## DATA PROVIDED

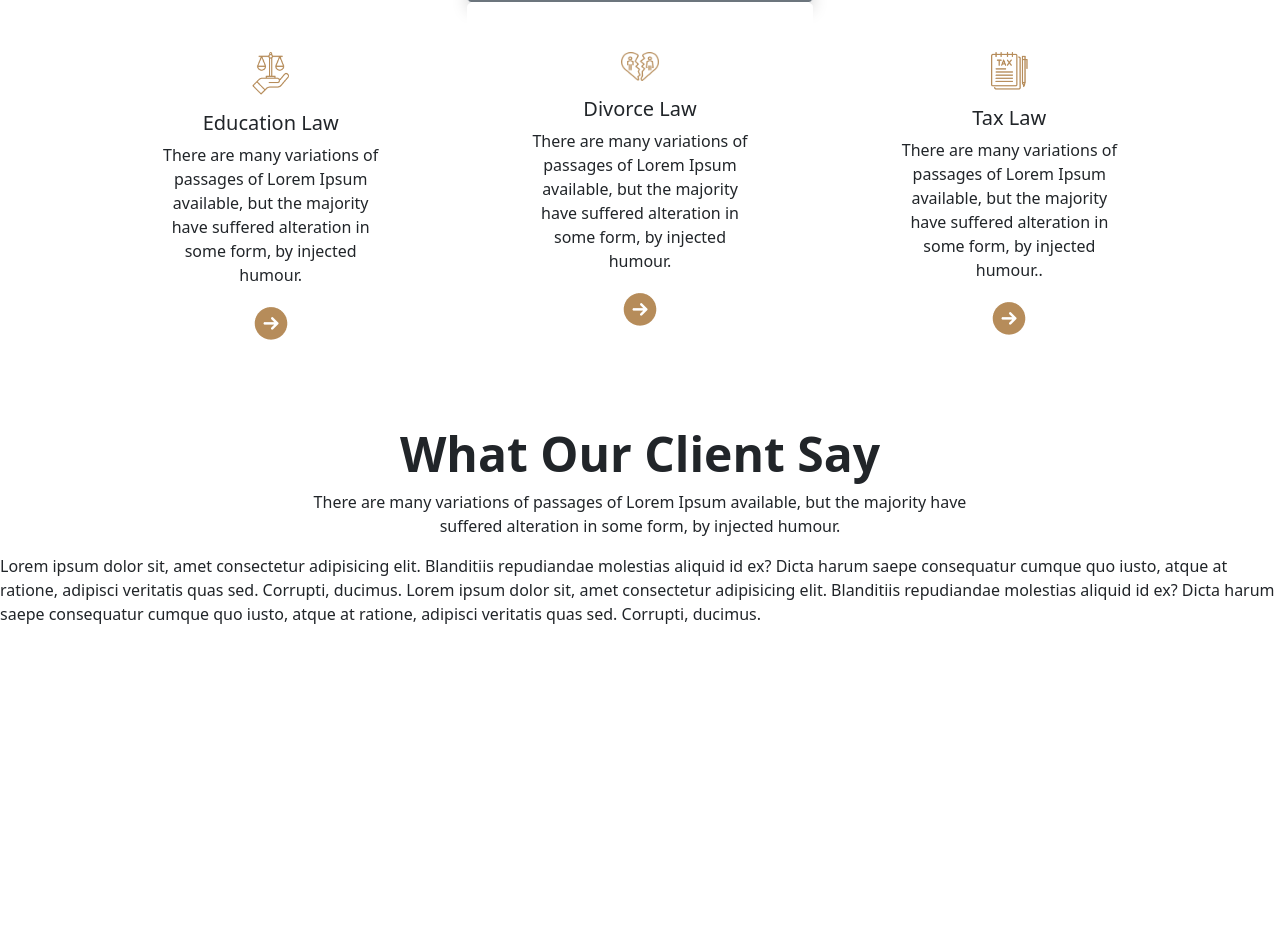
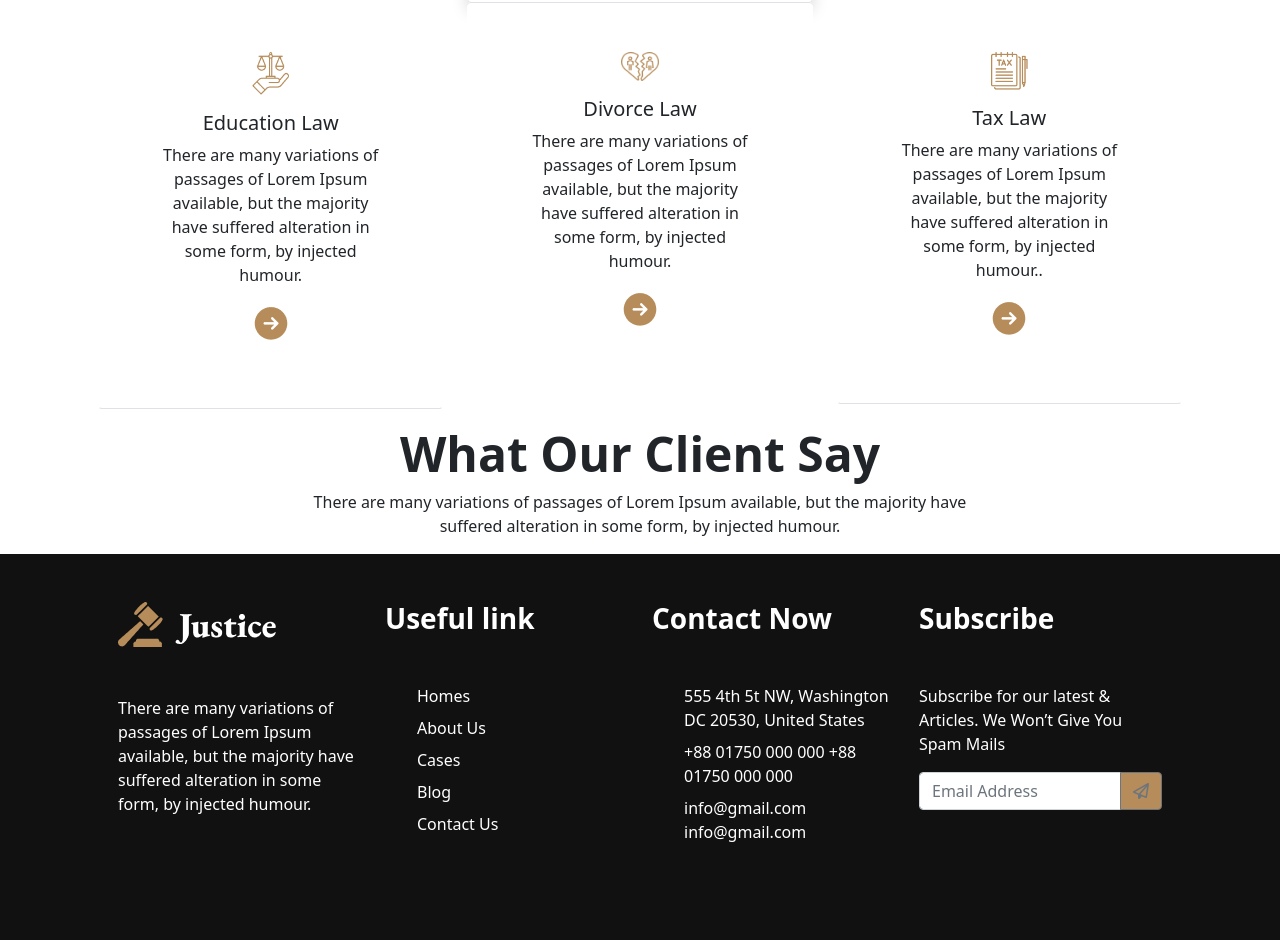
Before and after one commit to mehedi1802hasan/assignment-3-demo, a plain HTML site: page index.html in a window 1280 px wide. Shown: the part 1144-2084 px from the top of the page. Before the commit the page ends 1770 px from the top, so only its background shows below. Drawn offline with Linux system fonts and the light colour scheme.

Commit message:
added footer section

```diff
--- a/css/style.css
+++ b/css/style.css
@@ -10,6 +10,14 @@
 }
 
 */
+
+.footer-link li {
+    list-style: none;
+}
+.footer-link a{
+    text-decoration: none;
+    color:white;
+}
 .hide{
     display:none;
 }
--- a/index.html
+++ b/index.html
@@ -7,6 +7,8 @@
     <title>legal-solution-assignment</title>
     <!--vanila css link-->
     <link rel="stylesheet" href="css/style.css">
+    <!--font awesome css link-->
+    <script src="https://kit.fontawesome.com/c80a4438b5.js" crossorigin="anonymous"></script>
     <!-- bootstrap css link-->
     <link rel="stylesheet" href="css/bootstrap.css">
 </head>
@@ -70,7 +72,7 @@
   form, by injected humour..</p>
 <div class="row  p-3 ">
   <div class="col-12 col-md-4">
-    <div class="card p-5 ">
+    <div class="card p-5">
       <div class="text-center">
         <img src="/images/business.png" class="card-img-top" alt="...">
       </div>
@@ -86,7 +88,7 @@
     </div>
   </div>
   <div class="col-12 col-md-4">
-    <div class="card shadow bg-secondary rounded p-5">
+    <div class="card shadow bg-primary rounded p-5 border">
       <div class="text-center">
         <img src="/images/criminal.png" class="card-img-top " alt="...">
          </div>
@@ -116,9 +118,9 @@
           <img src="/images/Frame.png" alt="">
       </div>
     </div>
-  </div>
+    </div>
   <div class="col-12 col-md-4">
-    <div class="card p-5">
+    <div class="card p-5 border-bottom">
       <div class="text-center">
         <img src="/images/education.png" class="card-img-top" alt="...">
       </div>
@@ -152,7 +154,7 @@
     </div>
   </div>
   <div class="col-12 col-md-4">
-    <div class="card p-5">
+    <div class="card p-5 border-bottom">
      <div class="text-center">
       <img src="/images/tax.png" class="card-img-top" alt="...">
      </div>
@@ -181,7 +183,7 @@
     suffered alteration in some form, by injected humour.</p>
 
 
-     <!--
+    <!--
 
        <div id="carouselExampleControlsNoTouching" class="carousel slide" data-bs-touch="false">
   <div class="carousel-inner">
@@ -217,20 +219,60 @@
 
      -->
 
+</section>
+
+<!--footer
+--------------------section-->
+<section class="bg-secondary">
+  <div class="container p-5">
+   <div class="row text-white">
+    <div class="col-12 col-md-3">
+      <h3 class=""><img src="/images/logo.png" alt=""></h3>
+
+<p class="my-5">There are many variations of passages of Lorem Ipsum available, but the majority have suffered alteration in some form, by injected humour.</p>
 
 
+    </div>
+    <div class="col-12 col-md-3">
+      <h3 class="fw-bold">Useful link</h3>
+      <ul class="footer-link my-5">
+        <li class="my-2"><a href="">Homes</a> </li>
+        <li><a href="">About Us</a> </li>
+        <li class="my-2"><a href="">Cases</a> </li>
+        <li><a href="">Blog</a> </li>
+        <li class="my-2"><a href="">Contact Us</a> </li>
+      </ul>
+    </div>
+    <div class="col-12 col-md-3">
+      <h3 class="fw-bold">Contact Now</h3>
+      <ul class="footer-link my-5 ">
+       <li class="my-2">555 4th 5t NW, Washington <br>
+         DC 20530, United States</li>
+       <li>+88 01750 000 000
+        +88 01750 000 000</li>
+       <li class="my-2">info@gmail.com
+        info@gmail.com</li>
 
+      </ul>
+    </div>
+    <div class="col-12 col-md-3">
+<h3 class="fw-bold">Subscribe</h3>
 
+     <p class="mt-5"> Subscribe for our latest &
+      Articles. We Won’t Give You
+      Spam Mails
+</p>
 
+<div class="input-group mb-3">
+  <input type="text" class="form-control" placeholder="Email Address" aria-label="Recipient's username" aria-describedby="button-addon2">
+  <button class="btn btn-outline-secondary" type="button" id="button-addon2"><i class="fa-regular fa-paper-plane"></i></i></button>
+</div>
 
-
-
+   </div>
+   </div>
+  </div>
 </section>
-
-
-Lorem ipsum dolor sit, amet consectetur adipisicing elit. Blanditiis repudiandae molestias aliquid id ex? Dicta harum saepe consequatur cumque quo iusto, atque at ratione, adipisci veritatis quas sed. Corrupti, ducimus.
-Lorem ipsum dolor sit, amet consectetur adipisicing elit. Blanditiis repudiandae molestias aliquid id ex? Dicta harum saepe consequatur cumque quo iusto, atque at ratione, adipisci veritatis quas sed. Corrupti, ducimus.
-    <!--bootstrap js link-->
+<!--bootstrap js link-->
     <script src="js/bootstrap.js"></script>
 </body>
 </html>
```
Also changed, not shown: css/bootstrap.css.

## YOUR TASK
Please find every line in the listing that holds the string "link" and copy it.

## RESULT OF THIS EXERCISE
+.footer-link li {
+.footer-link a{
     <!--vanila css link-->
     <link rel="stylesheet" href="css/style.css">
+    <!--font awesome css link-->
     <!-- bootstrap css link-->
     <link rel="stylesheet" href="css/bootstrap.css">
+      <h3 class="fw-bold">Useful link</h3>
+      <ul class="footer-link my-5">
+      <ul class="footer-link my-5 ">
-    <!--bootstrap js link-->
+<!--bootstrap js link-->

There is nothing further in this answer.